As Sony discontinues manufacturing and support for its consumer robot Aibo, Japanese owners deal with "end of life" issues for a device that has become part of the family.
The average lifespan of Japanese women rose in 2013 to 86.61 years, up from 86.41 the year before, according to data released late last week by the Japanese health ministry. This makes Japan's LOLs (little old ladies) the world's longest-living females for the second straight year.
Japan's rapidly aging population is prompting the nation to evaluate medical technology, rethink its healthcare system, and invest in the private/public service infrastructure.
I don't think I'm alone in worrying about Japan's future, in which the number of people 65 and over is forecast to reach nearly 40 percent of the population by 2060. That's a lot of gray hair.
Similarly, Japan daily discovers more unintended consequences associated with the aging population of pet robots.
It's hard enough to see your parents age. It's equally hard to see your pet robot grow old.
Sony, inventor of Aibo, the nation's first "entertainment robot," announced back in 2006 that it would discontinue making pet robots. Why? The Japanese company wanted to focus on its "core" business, and Sony then (and still now) badly needed to restore its profitability.

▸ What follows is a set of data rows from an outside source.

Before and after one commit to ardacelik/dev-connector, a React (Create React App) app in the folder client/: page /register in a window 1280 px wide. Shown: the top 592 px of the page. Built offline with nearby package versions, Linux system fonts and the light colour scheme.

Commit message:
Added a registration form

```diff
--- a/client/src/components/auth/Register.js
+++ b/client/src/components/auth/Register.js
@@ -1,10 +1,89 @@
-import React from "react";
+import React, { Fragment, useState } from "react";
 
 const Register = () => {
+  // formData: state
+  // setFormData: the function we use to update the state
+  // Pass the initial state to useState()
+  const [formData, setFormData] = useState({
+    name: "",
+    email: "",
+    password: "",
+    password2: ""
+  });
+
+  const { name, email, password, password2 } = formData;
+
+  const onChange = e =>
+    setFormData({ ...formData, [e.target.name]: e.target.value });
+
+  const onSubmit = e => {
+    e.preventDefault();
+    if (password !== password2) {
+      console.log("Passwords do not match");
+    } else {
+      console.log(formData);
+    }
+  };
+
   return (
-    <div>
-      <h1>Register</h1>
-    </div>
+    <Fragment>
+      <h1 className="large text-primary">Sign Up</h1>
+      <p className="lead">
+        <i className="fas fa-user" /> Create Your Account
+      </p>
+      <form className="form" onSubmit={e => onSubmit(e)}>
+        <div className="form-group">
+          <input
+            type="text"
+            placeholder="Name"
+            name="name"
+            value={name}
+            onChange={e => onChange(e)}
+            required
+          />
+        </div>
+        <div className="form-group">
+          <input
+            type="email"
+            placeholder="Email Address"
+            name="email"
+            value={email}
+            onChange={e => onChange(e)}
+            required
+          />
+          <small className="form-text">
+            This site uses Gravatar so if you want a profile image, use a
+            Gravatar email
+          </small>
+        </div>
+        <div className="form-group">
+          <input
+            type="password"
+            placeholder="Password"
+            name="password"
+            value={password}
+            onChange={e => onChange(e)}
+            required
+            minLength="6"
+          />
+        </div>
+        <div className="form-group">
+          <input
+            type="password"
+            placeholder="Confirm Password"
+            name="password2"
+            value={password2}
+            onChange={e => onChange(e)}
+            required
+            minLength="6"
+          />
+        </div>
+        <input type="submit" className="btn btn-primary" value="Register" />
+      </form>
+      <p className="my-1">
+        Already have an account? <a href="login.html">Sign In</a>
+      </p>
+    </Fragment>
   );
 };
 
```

Former beat reporter, bureau chief, and editor in chief of EE Times, Junko Yoshida now spends a lot of her time covering the global electronics industry with a particular focus on China. Her beat has always been emerging technologies and business models that enable a new ... View Full Bio

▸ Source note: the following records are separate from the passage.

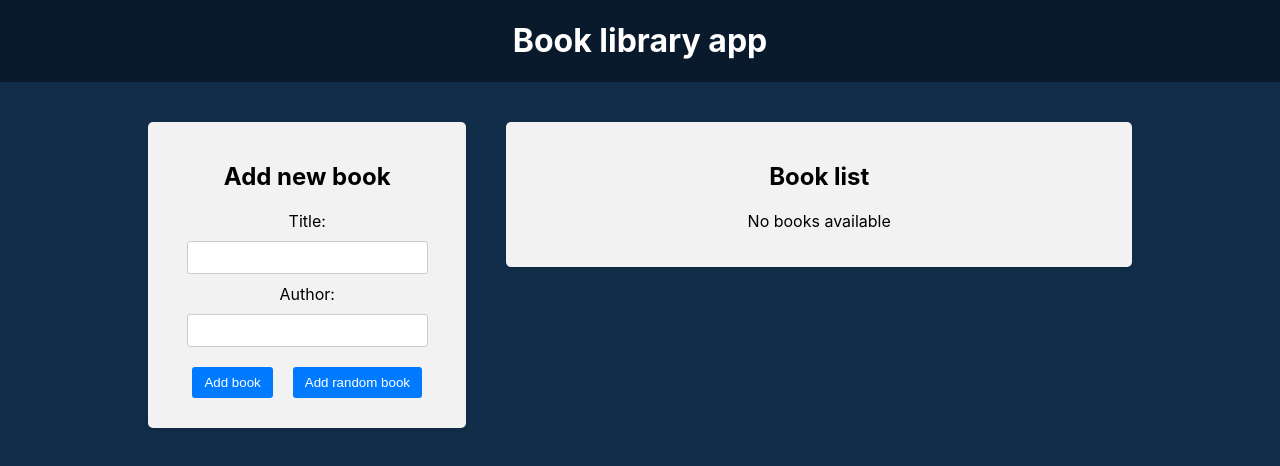
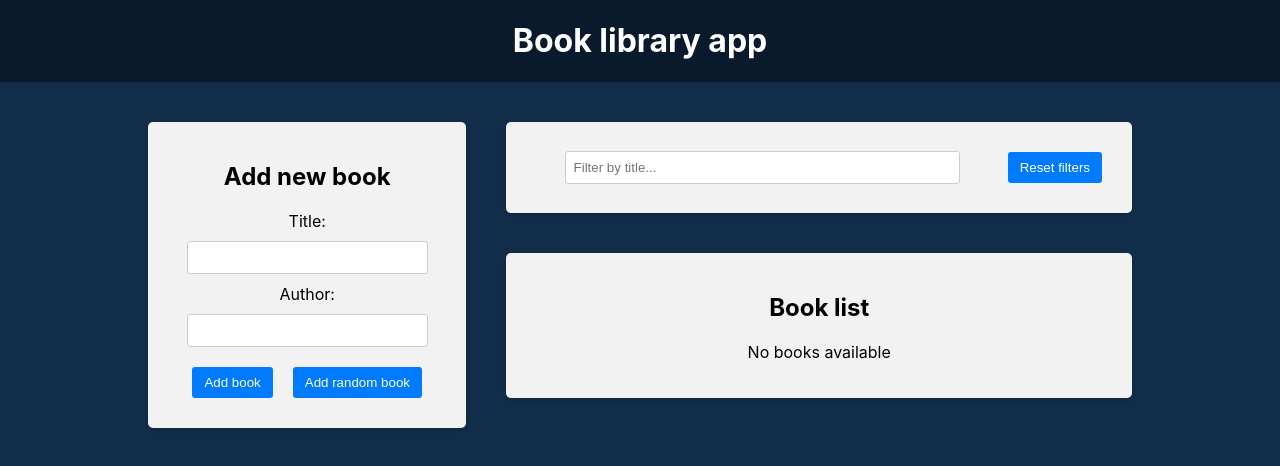
Before and after one commit to cherryBOOM28/react-redux-book-library-app, a React (Create React App) app in the folder frontend/: page / in a window 1280 px wide. Shown: the top 466 px of the page. Built offline with nearby package versions, Linux system fonts and the light colour scheme.

Commit message:
add: filter redux slice, filter by title

```diff
--- a/frontend/src/App.js
+++ b/frontend/src/App.js
@@ -14,7 +14,7 @@
           <BookForm />
         </div>
         <div className='app-right-column '>
-          {/* <Filter /> */}
+          <Filter />
           <BookList />
         </div>
       </main>
--- a/frontend/src/components/BookList/BookList.js
+++ b/frontend/src/components/BookList/BookList.js
@@ -2,19 +2,28 @@
 import './BookList.css'
 import { useDispatch, useSelector } from 'react-redux'
 import { BsBookmarkStarFill, BsBookmarkStar } from 'react-icons/bs'
+import { selectTitleFilter } from '../../redux/slices/filterSlice'
 
 const BookList = () => {
   const books = useSelector((state) => state.books)
   const dispatch = useDispatch()
+  const titleFilter = useSelector(selectTitleFilter)
 
   const handleDeleteBook = (id) => {
-
     dispatch(deleteBook(id))
   }
 
   const handleToggleFavorite = (id) => {
     dispatch(toggleFavorite(id))
   }
+
+  const filteredBooks = books.filter((book) => {
+    const matchesTitle = book.title
+      .toLowerCase()
+      .includes(titleFilter.toLowerCase())
+    // console.log({ title: book.title, matherTitle })
+    return matchesTitle
+  })
 
   return (
     <div>
@@ -24,7 +33,7 @@
           <p>No books available</p>
         ) : (
           <ul>
-            {books.map((book, i) => (
+            {filteredBooks.map((book, i) => (
               <li key={book.id}>
                 <div className="book-info">
                   {++i}. {book.title} by <strong>{book.author}</strong>{' '}
--- a/frontend/src/components/Filter/Filter.js
+++ b/frontend/src/components/Filter/Filter.js
@@ -1,9 +1,38 @@
+import { useDispatch, useSelector } from 'react-redux'
 import './Filter.css'
+import {
+  setTitleFilter,
+  selectTitleFilter,
+  resetFilters,
+} from '../../redux/slices/filterSlice'
 
 const Filter = () => {
+  const dispatch = useDispatch()
+  const titleFilter = useSelector(selectTitleFilter)
+  // filter => name из filterSlice
+  // то есть достается title из filter(filterSlice)
+
+  const handleTitleFilterChange = (e) => {
+    dispatch(setTitleFilter(e.target.value))
+  }
+
+  const handleResetFilters = () => {
+    dispatch(resetFilters())
+  }
+
   return (
     <div className="app-block filter">
-      <h2>Filters</h2>
+      <div className="filter-row">
+        <div className="filter-group">
+          <input
+            onChange={handleTitleFilterChange}
+            type="text"
+            value={titleFilter} // значение в поле ввода всегда синхронизировано с состоянием в Redux
+            placeholder="Filter by title..."
+          />
+        </div>
+        <button type='button' onClick={handleResetFilters}>Reset filters</button>
+      </div>
     </div>
   )
 }
--- /dev/null
+++ b/frontend/src/redux/slices/filterSlice.js
@@ -0,0 +1,32 @@
+import { createSlice } from '@reduxjs/toolkit'
+
+const initialState = {
+  title: '',
+}
+
+const filterSlice = createSlice({
+  // она создаёт action (объект)
+  // Они нужны для того, чтобы потом "диспачить" их в Redux store
+  name: 'filter',
+  initialState,
+  reducers: {
+    setTitleFilter: (state, action) => {
+      // We can return state as usually
+      return { ...state, title: action.payload }
+
+      // Can mutate state thanks to Immer library
+      // state.title = action.payload
+    },
+    resetFilters: (state) => {
+      return initialState
+    },
+  },
+})
+
+// console.log(filterSlice.actions)
+// console.log(filterSlice.actions.setTitleFilter('test'))
+export const { setTitleFilter, resetFilters } = filterSlice.actions // она создаёт action (объект)
+
+export const selectTitleFilter = (state) => state.filter.title
+
+export default filterSlice.reducer
--- a/frontend/src/redux/store.js
+++ b/frontend/src/redux/store.js
@@ -1,9 +1,11 @@
 import { configureStore } from '@reduxjs/toolkit'
 import bookReducer from './books/reducer'
+import filterReducer from './slices/filterSlice'
 
 const store = configureStore({
   reducer: {
     books: bookReducer,
+    filter: filterReducer,
   },
 })
 
```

Digital Transformation Myths & TruthsTransformation is on every IT organization's to-do list, but effectively transforming IT means a major shift in technology as well as business models and culture. In this IT Trend Report, we examine some of the misconceptions of digital transformation and look at steps you can take to succeed technically and culturally.